The problem
Without changing a single word, output each entry.

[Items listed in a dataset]
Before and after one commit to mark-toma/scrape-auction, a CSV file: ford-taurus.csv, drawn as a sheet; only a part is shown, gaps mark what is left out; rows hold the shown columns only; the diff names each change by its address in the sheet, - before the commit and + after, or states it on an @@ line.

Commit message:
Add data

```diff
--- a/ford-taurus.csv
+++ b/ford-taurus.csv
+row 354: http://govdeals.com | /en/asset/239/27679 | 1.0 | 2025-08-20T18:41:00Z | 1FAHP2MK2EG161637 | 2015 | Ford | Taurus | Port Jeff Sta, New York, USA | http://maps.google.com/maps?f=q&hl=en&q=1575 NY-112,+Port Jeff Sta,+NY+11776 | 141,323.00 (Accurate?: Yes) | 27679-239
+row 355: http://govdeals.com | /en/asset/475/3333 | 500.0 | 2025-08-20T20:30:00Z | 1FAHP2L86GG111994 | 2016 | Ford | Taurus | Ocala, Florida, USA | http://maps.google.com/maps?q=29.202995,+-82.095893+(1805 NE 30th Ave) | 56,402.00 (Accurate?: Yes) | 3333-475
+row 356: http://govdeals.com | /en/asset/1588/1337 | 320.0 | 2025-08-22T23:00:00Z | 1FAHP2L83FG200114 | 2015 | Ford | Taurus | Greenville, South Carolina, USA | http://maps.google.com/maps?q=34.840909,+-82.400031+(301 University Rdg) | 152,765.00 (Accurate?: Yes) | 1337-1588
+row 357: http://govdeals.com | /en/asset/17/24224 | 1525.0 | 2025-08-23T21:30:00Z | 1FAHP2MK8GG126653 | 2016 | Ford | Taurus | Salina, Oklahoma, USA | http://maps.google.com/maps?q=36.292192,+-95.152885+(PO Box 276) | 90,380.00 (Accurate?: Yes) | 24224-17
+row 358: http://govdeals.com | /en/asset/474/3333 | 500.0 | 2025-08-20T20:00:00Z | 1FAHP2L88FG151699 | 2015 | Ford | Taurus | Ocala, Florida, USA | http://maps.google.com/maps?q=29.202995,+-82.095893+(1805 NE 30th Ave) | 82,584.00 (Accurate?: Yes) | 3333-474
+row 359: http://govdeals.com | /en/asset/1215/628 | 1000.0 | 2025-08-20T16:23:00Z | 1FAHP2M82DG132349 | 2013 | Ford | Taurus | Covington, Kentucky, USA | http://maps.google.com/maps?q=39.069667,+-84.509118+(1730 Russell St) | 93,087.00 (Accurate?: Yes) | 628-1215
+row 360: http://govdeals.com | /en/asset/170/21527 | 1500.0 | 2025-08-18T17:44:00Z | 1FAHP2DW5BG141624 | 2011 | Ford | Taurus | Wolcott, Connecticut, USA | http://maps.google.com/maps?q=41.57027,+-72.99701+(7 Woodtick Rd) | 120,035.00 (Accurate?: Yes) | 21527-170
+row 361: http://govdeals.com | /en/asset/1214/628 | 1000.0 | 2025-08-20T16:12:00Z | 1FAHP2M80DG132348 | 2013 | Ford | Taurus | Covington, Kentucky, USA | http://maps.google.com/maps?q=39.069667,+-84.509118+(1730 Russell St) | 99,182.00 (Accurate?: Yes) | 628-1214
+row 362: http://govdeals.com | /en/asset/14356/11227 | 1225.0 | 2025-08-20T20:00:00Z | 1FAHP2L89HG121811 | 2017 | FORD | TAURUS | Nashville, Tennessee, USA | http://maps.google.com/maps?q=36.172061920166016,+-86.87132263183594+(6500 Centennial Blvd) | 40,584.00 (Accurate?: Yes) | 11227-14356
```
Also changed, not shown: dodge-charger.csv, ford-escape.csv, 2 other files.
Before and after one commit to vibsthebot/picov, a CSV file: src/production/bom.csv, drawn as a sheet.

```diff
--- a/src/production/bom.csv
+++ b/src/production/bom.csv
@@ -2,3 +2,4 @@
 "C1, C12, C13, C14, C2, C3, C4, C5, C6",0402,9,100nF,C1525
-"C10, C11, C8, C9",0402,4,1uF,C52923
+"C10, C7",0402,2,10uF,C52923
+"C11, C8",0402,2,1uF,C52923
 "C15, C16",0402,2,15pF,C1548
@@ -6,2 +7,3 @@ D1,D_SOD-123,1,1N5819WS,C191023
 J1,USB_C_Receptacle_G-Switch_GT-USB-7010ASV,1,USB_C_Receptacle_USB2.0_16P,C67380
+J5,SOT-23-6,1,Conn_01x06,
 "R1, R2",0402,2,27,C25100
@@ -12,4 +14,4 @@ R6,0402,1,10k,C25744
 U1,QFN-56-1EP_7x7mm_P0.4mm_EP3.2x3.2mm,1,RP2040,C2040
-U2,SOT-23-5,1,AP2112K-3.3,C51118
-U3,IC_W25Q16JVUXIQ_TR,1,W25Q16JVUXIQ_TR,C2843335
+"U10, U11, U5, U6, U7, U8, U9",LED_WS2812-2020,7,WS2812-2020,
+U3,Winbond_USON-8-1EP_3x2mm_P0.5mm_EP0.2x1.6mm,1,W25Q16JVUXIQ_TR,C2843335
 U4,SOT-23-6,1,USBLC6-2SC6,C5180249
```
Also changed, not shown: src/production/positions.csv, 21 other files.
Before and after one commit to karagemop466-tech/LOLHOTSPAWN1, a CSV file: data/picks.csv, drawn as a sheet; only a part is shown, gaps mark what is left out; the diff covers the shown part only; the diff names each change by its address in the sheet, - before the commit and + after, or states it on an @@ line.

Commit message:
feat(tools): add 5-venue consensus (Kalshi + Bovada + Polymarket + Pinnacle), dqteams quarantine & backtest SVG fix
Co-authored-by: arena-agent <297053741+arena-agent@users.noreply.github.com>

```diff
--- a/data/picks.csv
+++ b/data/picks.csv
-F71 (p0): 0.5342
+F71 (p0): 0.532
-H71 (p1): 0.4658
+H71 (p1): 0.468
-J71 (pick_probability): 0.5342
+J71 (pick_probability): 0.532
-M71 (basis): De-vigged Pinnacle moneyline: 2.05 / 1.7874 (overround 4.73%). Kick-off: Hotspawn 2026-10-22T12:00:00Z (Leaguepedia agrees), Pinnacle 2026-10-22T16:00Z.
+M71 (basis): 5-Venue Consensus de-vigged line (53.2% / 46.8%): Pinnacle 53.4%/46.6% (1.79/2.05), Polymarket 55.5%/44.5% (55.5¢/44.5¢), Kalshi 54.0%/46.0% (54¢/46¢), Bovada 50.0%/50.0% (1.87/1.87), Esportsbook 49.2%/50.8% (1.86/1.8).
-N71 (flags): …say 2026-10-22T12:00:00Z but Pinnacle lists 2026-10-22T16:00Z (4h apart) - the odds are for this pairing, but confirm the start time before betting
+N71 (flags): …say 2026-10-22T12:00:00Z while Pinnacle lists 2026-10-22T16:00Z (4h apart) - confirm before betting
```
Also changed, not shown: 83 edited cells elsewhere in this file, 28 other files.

Exercise output
Before and after one commit to mark-toma/scrape-auction, a CSV file: ford-taurus.csv, drawn as a sheet; only a part is shown, gaps mark what is left out; rows hold the shown columns only; the diff names each change by its address in the sheet, - before the commit and + after, or states it on an @@ line.

Commit message:
Add data

```diff
--- a/ford-taurus.csv
+++ b/ford-taurus.csv
+row 354: http://govdeals.com | /en/asset/239/27679 | 1.0 | 2025-08-20T18:41:00Z | 1FAHP2MK2EG161637 | 2015 | Ford | Taurus | Port Jeff Sta, New York, USA | http://maps.google.com/maps?f=q&hl=en&q=1575 NY-112,+Port Jeff Sta,+NY+11776 | 141,323.00 (Accurate?: Yes) | 27679-239
+row 355: http://govdeals.com | /en/asset/475/3333 | 500.0 | 2025-08-20T20:30:00Z | 1FAHP2L86GG111994 | 2016 | Ford | Taurus | Ocala, Florida, USA | http://maps.google.com/maps?q=29.202995,+-82.095893+(1805 NE 30th Ave) | 56,402.00 (Accurate?: Yes) | 3333-475
+row 356: http://govdeals.com | /en/asset/1588/1337 | 320.0 | 2025-08-22T23:00:00Z | 1FAHP2L83FG200114 | 2015 | Ford | Taurus | Greenville, South Carolina, USA | http://maps.google.com/maps?q=34.840909,+-82.400031+(301 University Rdg) | 152,765.00 (Accurate?: Yes) | 1337-1588
+row 357: http://govdeals.com | /en/asset/17/24224 | 1525.0 | 2025-08-23T21:30:00Z | 1FAHP2MK8GG126653 | 2016 | Ford | Taurus | Salina, Oklahoma, USA | http://maps.google.com/maps?q=36.292192,+-95.152885+(PO Box 276) | 90,380.00 (Accurate?: Yes) | 24224-17
+row 358: http://govdeals.com | /en/asset/474/3333 | 500.0 | 2025-08-20T20:00:00Z | 1FAHP2L88FG151699 | 2015 | Ford | Taurus | Ocala, Florida, USA | http://maps.google.com/maps?q=29.202995,+-82.095893+(1805 NE 30th Ave) | 82,584.00 (Accurate?: Yes) | 3333-474
+row 359: http://govdeals.com | /en/asset/1215/628 | 1000.0 | 2025-08-20T16:23:00Z | 1FAHP2M82DG132349 | 2013 | Ford | Taurus | Covington, Kentucky, USA | http://maps.google.com/maps?q=39.069667,+-84.509118+(1730 Russell St) | 93,087.00 (Accurate?: Yes) | 628-1215
+row 360: http://govdeals.com | /en/asset/170/21527 | 1500.0 | 2025-08-18T17:44:00Z | 1FAHP2DW5BG141624 | 2011 | Ford | Taurus | Wolcott, Connecticut, USA | http://maps.google.com/maps?q=41.57027,+-72.99701+(7 Woodtick Rd) | 120,035.00 (Accurate?: Yes) | 21527-170
+row 361: http://govdeals.com | /en/asset/1214/628 | 1000.0 | 2025-08-20T16:12:00Z | 1FAHP2M80DG132348 | 2013 | Ford | Taurus | Covington, Kentucky, USA | http://maps.google.com/maps?q=39.069667,+-84.509118+(1730 Russell St) | 99,182.00 (Accurate?: Yes) | 628-1214
+row 362: http://govdeals.com | /en/asset/14356/11227 | 1225.0 | 2025-08-20T20:00:00Z | 1FAHP2L89HG121811 | 2017 | FORD | TAURUS | Nashville, Tennessee, USA | http://maps.google.com/maps?q=36.172061920166016,+-86.87132263183594+(6500 Centennial Blvd) | 40,584.00 (Accurate?: Yes) | 11227-14356
```
Also changed, not shown: dodge-charger.csv, ford-escape.csv, 2 other files.
Before and after one commit to vibsthebot/picov, a CSV file: src/production/bom.csv, drawn as a sheet.

```diff
--- a/src/production/bom.csv
+++ b/src/production/bom.csv
@@ -2,3 +2,4 @@
 "C1, C12, C13, C14, C2, C3, C4, C5, C6",0402,9,100nF,C1525
-"C10, C11, C8, C9",0402,4,1uF,C52923
+"C10, C7",0402,2,10uF,C52923
+"C11, C8",0402,2,1uF,C52923
 "C15, C16",0402,2,15pF,C1548
@@ -6,2 +7,3 @@ D1,D_SOD-123,1,1N5819WS,C191023
 J1,USB_C_Receptacle_G-Switch_GT-USB-7010ASV,1,USB_C_Receptacle_USB2.0_16P,C67380
+J5,SOT-23-6,1,Conn_01x06,
 "R1, R2",0402,2,27,C25100
@@ -12,4 +14,4 @@ R6,0402,1,10k,C25744
 U1,QFN-56-1EP_7x7mm_P0.4mm_EP3.2x3.2mm,1,RP2040,C2040
-U2,SOT-23-5,1,AP2112K-3.3,C51118
-U3,IC_W25Q16JVUXIQ_TR,1,W25Q16JVUXIQ_TR,C2843335
+"U10, U11, U5, U6, U7, U8, U9",LED_WS2812-2020,7,WS2812-2020,
+U3,Winbond_USON-8-1EP_3x2mm_P0.5mm_EP0.2x1.6mm,1,W25Q16JVUXIQ_TR,C2843335
 U4,SOT-23-6,1,USBLC6-2SC6,C5180249
```
Also changed, not shown: src/production/positions.csv, 21 other files.
Before and after one commit to karagemop466-tech/LOLHOTSPAWN1, a CSV file: data/picks.csv, drawn as a sheet; only a part is shown, gaps mark what is left out; the diff covers the shown part only; the diff names each change by its address in the sheet, - before the commit and + after, or states it on an @@ line.

Commit message:
feat(tools): add 5-venue consensus (Kalshi + Bovada + Polymarket + Pinnacle), dqteams quarantine & backtest SVG fix
Co-authored-by: arena-agent <297053741+arena-agent@users.noreply.github.com>

```diff
--- a/data/picks.csv
+++ b/data/picks.csv
-F71 (p0): 0.5342
+F71 (p0): 0.532
-H71 (p1): 0.4658
+H71 (p1): 0.468
-J71 (pick_probability): 0.5342
+J71 (pick_probability): 0.532
-M71 (basis): De-vigged Pinnacle moneyline: 2.05 / 1.7874 (overround 4.73%). Kick-off: Hotspawn 2026-10-22T12:00:00Z (Leaguepedia agrees), Pinnacle 2026-10-22T16:00Z.
+M71 (basis): 5-Venue Consensus de-vigged line (53.2% / 46.8%): Pinnacle 53.4%/46.6% (1.79/2.05), Polymarket 55.5%/44.5% (55.5¢/44.5¢), Kalshi 54.0%/46.0% (54¢/46¢), Bovada 50.0%/50.0% (1.87/1.87), Esportsbook 49.2%/50.8% (1.86/1.8).
-N71 (flags): …say 2026-10-22T12:00:00Z but Pinnacle lists 2026-10-22T16:00Z (4h apart) - the odds are for this pairing, but confirm the start time before betting
+N71 (flags): …say 2026-10-22T12:00:00Z while Pinnacle lists 2026-10-22T16:00Z (4h apart) - confirm before betting
```
Also changed, not shown: 83 edited cells elsewhere in this file, 28 other files.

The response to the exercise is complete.